▸ Data records
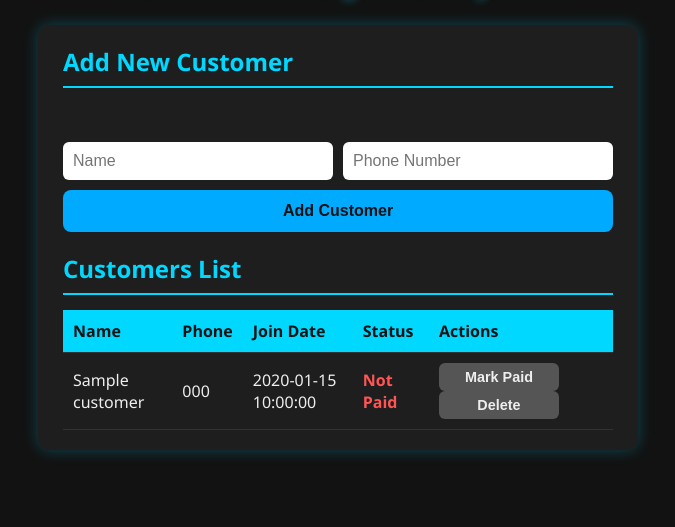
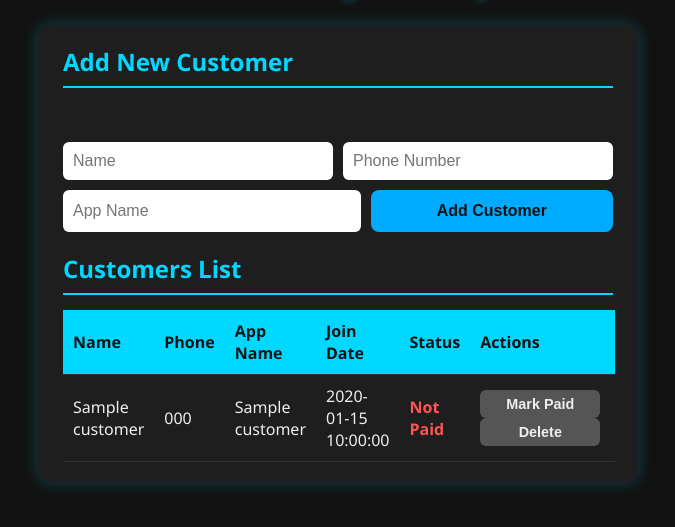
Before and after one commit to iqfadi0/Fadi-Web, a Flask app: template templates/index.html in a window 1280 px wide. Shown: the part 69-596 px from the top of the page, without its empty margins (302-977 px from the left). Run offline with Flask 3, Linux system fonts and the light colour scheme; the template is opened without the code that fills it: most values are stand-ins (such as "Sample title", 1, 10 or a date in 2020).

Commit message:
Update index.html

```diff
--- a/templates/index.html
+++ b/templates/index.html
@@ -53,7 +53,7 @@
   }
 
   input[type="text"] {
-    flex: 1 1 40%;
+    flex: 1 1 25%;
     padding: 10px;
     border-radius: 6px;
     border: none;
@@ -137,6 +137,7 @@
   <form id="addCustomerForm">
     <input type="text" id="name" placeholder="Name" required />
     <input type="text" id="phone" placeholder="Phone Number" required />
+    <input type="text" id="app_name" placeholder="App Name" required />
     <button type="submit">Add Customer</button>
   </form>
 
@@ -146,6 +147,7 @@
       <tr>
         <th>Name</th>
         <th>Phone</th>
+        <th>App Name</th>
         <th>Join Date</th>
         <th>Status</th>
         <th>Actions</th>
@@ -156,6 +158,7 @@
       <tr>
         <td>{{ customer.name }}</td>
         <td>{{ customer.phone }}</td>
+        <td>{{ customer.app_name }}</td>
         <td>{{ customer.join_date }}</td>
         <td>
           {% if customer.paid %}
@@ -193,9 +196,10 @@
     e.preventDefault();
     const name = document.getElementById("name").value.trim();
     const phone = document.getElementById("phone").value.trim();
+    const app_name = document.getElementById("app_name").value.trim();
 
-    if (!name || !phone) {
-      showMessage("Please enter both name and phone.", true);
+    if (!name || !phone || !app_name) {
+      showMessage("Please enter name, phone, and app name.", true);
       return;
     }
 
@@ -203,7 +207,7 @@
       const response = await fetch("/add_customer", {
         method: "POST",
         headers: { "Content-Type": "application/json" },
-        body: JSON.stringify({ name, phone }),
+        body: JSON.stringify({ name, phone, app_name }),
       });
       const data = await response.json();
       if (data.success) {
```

---

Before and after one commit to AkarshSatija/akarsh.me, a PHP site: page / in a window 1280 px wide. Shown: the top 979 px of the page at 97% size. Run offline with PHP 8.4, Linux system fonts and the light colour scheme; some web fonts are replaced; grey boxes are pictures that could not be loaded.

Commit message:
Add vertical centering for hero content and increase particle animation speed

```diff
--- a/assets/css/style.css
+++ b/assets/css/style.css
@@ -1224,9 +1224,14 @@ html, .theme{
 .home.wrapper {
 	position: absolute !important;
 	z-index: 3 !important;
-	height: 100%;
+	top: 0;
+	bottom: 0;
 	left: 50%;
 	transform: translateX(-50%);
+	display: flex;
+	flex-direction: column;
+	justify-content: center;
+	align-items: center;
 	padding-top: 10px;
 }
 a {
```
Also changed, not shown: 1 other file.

▸ The task
On how many lines of the data does "const" appear? Give only that number.

▸ Finished task
5